**Your assignment**
Your task is to copy each line of the records that includes the string "experiments".

**Records for the task**
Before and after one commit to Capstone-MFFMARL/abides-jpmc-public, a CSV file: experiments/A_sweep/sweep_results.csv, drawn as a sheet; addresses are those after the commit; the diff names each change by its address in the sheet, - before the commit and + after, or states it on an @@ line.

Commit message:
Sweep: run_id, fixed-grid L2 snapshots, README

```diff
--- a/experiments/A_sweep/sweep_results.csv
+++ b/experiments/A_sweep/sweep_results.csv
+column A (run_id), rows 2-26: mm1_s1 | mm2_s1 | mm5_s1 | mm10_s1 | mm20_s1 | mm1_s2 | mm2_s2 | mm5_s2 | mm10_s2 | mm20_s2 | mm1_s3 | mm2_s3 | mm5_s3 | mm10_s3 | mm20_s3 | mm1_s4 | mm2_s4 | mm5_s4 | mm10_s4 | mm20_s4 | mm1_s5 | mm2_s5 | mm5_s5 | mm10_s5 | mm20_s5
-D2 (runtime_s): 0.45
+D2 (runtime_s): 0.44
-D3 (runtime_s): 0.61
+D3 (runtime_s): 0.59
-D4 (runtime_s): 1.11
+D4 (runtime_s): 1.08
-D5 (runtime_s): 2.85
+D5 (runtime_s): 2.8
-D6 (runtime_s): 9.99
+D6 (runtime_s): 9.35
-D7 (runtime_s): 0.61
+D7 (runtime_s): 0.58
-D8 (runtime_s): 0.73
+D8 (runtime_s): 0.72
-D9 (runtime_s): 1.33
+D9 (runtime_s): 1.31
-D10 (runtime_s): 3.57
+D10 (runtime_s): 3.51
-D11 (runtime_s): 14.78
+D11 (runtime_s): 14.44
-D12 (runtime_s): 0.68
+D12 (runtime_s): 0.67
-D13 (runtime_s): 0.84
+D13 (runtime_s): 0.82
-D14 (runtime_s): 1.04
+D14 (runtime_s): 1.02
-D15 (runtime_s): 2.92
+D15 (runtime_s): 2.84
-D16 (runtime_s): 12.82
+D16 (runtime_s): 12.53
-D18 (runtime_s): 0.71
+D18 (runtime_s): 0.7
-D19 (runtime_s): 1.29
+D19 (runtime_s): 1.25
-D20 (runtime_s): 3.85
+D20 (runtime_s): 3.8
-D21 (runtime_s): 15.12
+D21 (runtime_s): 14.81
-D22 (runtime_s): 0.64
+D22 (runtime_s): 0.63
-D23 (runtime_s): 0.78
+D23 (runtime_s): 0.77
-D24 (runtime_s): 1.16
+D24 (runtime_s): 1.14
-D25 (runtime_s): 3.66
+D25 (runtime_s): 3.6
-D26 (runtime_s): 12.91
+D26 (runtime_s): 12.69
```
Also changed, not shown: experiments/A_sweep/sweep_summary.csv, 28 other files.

**Exercise answer**
Before and after one commit to Capstone-MFFMARL/abides-jpmc-public, a CSV file: experiments/A_sweep/sweep_results.csv, drawn as a sheet; addresses are those after the commit; the diff names each change by its address in the sheet, - before the commit and + after, or states it on an @@ line.
--- a/experiments/A_sweep/sweep_results.csv
+++ b/experiments/A_sweep/sweep_results.csv
Also changed, not shown: experiments/A_sweep/sweep_summary.csv, 28 other files.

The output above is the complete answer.